*PROBLEM DETAILS*
If a line in the entries contains the word "Link", list it.

Web page revision data
----------

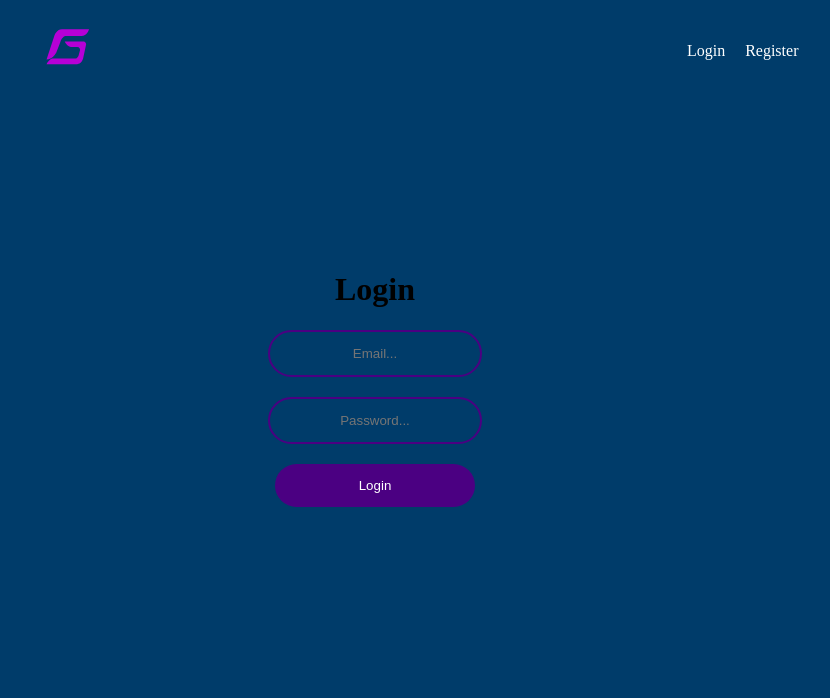
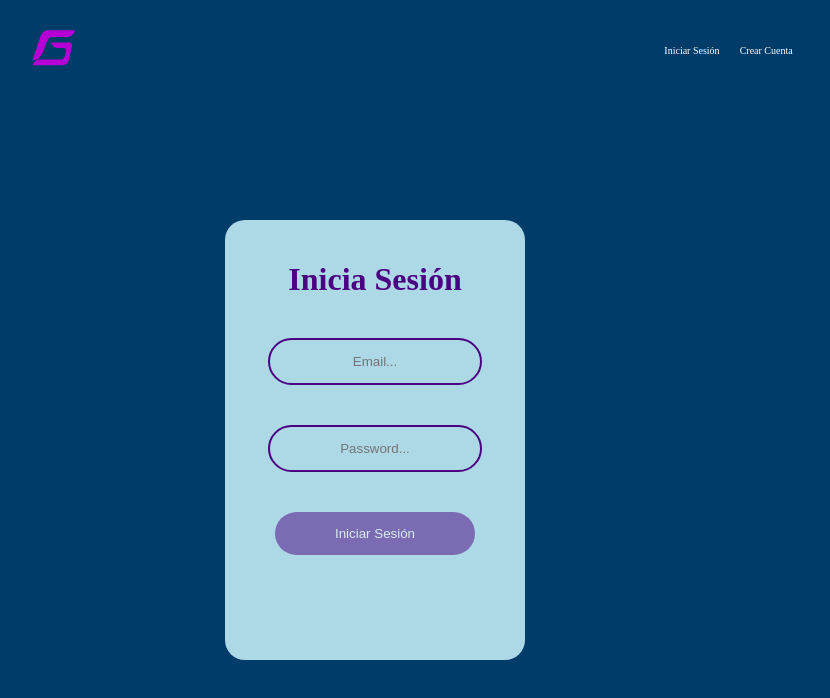
Before and after one commit to DiazJulian/Next-MyApp, a Next.js app: page /login in a window 1280 px wide. Shown: the top 698 px of the page, without its empty margins (265-1095 px from the left). Built offline with nearby package versions, Linux system fonts and the light colour scheme; no server answers.

Commit message:
Validar Login - Registro

```diff
--- a/components/Navigation.js
+++ b/components/Navigation.js
@@ -1,21 +1,18 @@
 import Link from 'next/link'
 import Logo from '../public/Logo2.svg'
-import { Nav, A, Profile, ProfileCnt } from '../styles/Navigation'
+import { Nav, Div, A, Profile, ProfileCnt } from '../styles/Navigation'
 import { useUser } from '../hooks/useUser'
 
 export default function Navigation ({page}) {
 
     const { session, name, profileImage } = useUser()
-    console.log(session, profileImage,page);
 
     return(
         <Nav>
-            <>
-                <Link href="/">
-                    <A><Logo /></A>
-                </Link>
-            </>
-            <div>
+            <Link href="/">
+                <A><Logo /></A>
+            </Link>
+            <Div>
                 {session ?
                     <ProfileCnt>
                         <Link href={`/user/${name}`}>
@@ -25,11 +22,11 @@ export default function Navigation ({page}) {
                     </ProfileCnt>
                     :
                     <>
-                        <Link href="/login"><A>Login</A></Link>
-                        <Link href="/register"><A>Register</A></Link>
+                        <Link href="/login"><A>Iniciar Sesión</A></Link>
+                        <Link href="/register"><A>Crear Cuenta</A></Link>
                     </>
                 }
-            </div>
+            </Div>
         </Nav>
     )
 }
--- a/pages/login.js
+++ b/pages/login.js
@@ -1,5 +1,5 @@
 import React, { useEffect, useState } from 'react'
-import { Button, Form, Input } from '../styles/Login'
+import { Button, Form, H1, Input } from '../styles/Login'
 import { withTransition } from '../transitionPage'
 import { useUser } from '../hooks/useUser'
 import Navigation from '../components/Navigation'
@@ -8,13 +8,21 @@ function Login () {
 
     const [email, setEmail] = useState('')
     const [password, setPassword] = useState('')
+    const [isValid, setIsValid] = useState(true)
+
     const {login} = useUser()
 
     useEffect(() => {
-        console.log({email});
-        console.log({password});
-    }, [])
+        handleDisable()
+    }, [email,password,isValid])
 
+    const handleDisable = () => {
+        if( email.length > 5 && password.length > 8 ) {
+            setIsValid(false)
+        }else{
+            setIsValid(true)
+        }
+    }
 
     const handleSubmit = (e) => {
         e.preventDefault()
@@ -25,10 +33,12 @@ function Login () {
         <>
             <Navigation />
             <Form onSubmit={handleSubmit}>
-                <h1>Login</h1>
-                <Input type="email" onChange={(e) => setEmail(e.target.value)} placeholder="Email..." />
-                <Input type="password" onChange={(e) => setPassword(e.target.value)} placeholder="Password..." />
-                <Button>Login</Button>
+                <H1>Inicia Sesión</H1>
+                <Input type="email" onChange={(e) => setEmail(e.target.value)}
+                 placeholder="Email..." />
+                <Input type="password" onChange={(e) => setPassword(e.target.value)}
+                 placeholder="Password..." />
+                <Button disabled={isValid}>Iniciar Sesión</Button>
             </Form>
         </>
     )
--- a/styles/Login.js
+++ b/styles/Login.js
@@ -1,9 +1,11 @@
 import styled from "styled-components"
 
 export const Form = styled.form`
-  background: none;
-  height: 500px;
+  background: #add8e6;
+  height: 300px;
   width: 260px;
+  padding: 0 0 15px 0;
+  border-radius: 20px;
   position: absolute;
   top: 50%;
   left: 50%;
@@ -11,10 +13,24 @@ export const Form = styled.form`
   text-align: center;
 
   @media screen and (min-height: 250px) and (orientation: landscape) {
-    height: 300px;
-    background: transparent;
+    top: 55%;
+    padding: 0;
+  }
 
+  @media screen and (min-height: 800px) {
+    height: 400px;
+    padding: 20px 20px;
   }
+
+  @media screen and (min-height: 1000px) and (min-width: 800px) {
+    height: 700px;
+    width: 500px;
+  }
+`
+
+export const H1 = styled.h1`
+  color: indigo;
+
 `
 
 export const Input = styled.input`
@@ -27,11 +43,27 @@ export const Input = styled.input`
   padding: 14px 10px;
   width: 190px;
   outline: none;
-    color: orange;
+  color: indigo;
   border-radius: 24px;
 
   &:focus {
     width: 200px;
+  }
+
+  @media screen and (min-height: 800px) {
+    margin: 40px auto;
+  }
+
+  @media screen and (min-height: 1000px) and (min-width: 800px) {
+    margin: 100px auto;
+    width: 300px;
+    height: 50px;
+    font-size: 30px;
+    border-radius: 60px;
+
+    &:focus {
+      width: 400px;
+    }
   }
 `
 
@@ -52,4 +84,16 @@ export const Button = styled.button`
     background: #3498db;
   }
 
+  &:disabled {
+    cursor: no-drop;
+    opacity: 0.5;
+  }
+
+  @media screen and (min-height: 1000px) and (min-width: 800px) {
+    width: 300px;
+    height: 70px;
+    border-radius: 40px;
+    font-size: 25px;
+  }
+
 `
--- a/styles/Navigation.js
+++ b/styles/Navigation.js
@@ -8,12 +8,17 @@ export const Nav = styled.nav`
     display: flex;
     justify-content: space-around;
     align-items: center;
-    `
+`
+
+export const Div = styled.div`
+    display: flex;
+`
+
 export const A = styled.a`
     color: white;
+    font-size: 10px;
     cursor: pointer;
-    margin-left: 20px;
-    // padding: 0px 7px 0px 0px;
+    margin: 0 10px;
 
 `
 
```
Also changed, not shown: pages/register.js (+47 -12 lines), styles/Register.js (+89 -10 lines). Lines whose indentation alone changed are shown as unchanged.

----------

*SOLVED PROBLEM*
 import Link from 'next/link'
-                <Link href="/">
-                </Link>
+            <Link href="/">
+            </Link>
                         <Link href={`/user/${name}`}>
-                        <Link href="/login"><A>Login</A></Link>
-                        <Link href="/register"><A>Register</A></Link>
+                        <Link href="/login"><A>Iniciar Sesión</A></Link>
+                        <Link href="/register"><A>Crear Cuenta</A></Link>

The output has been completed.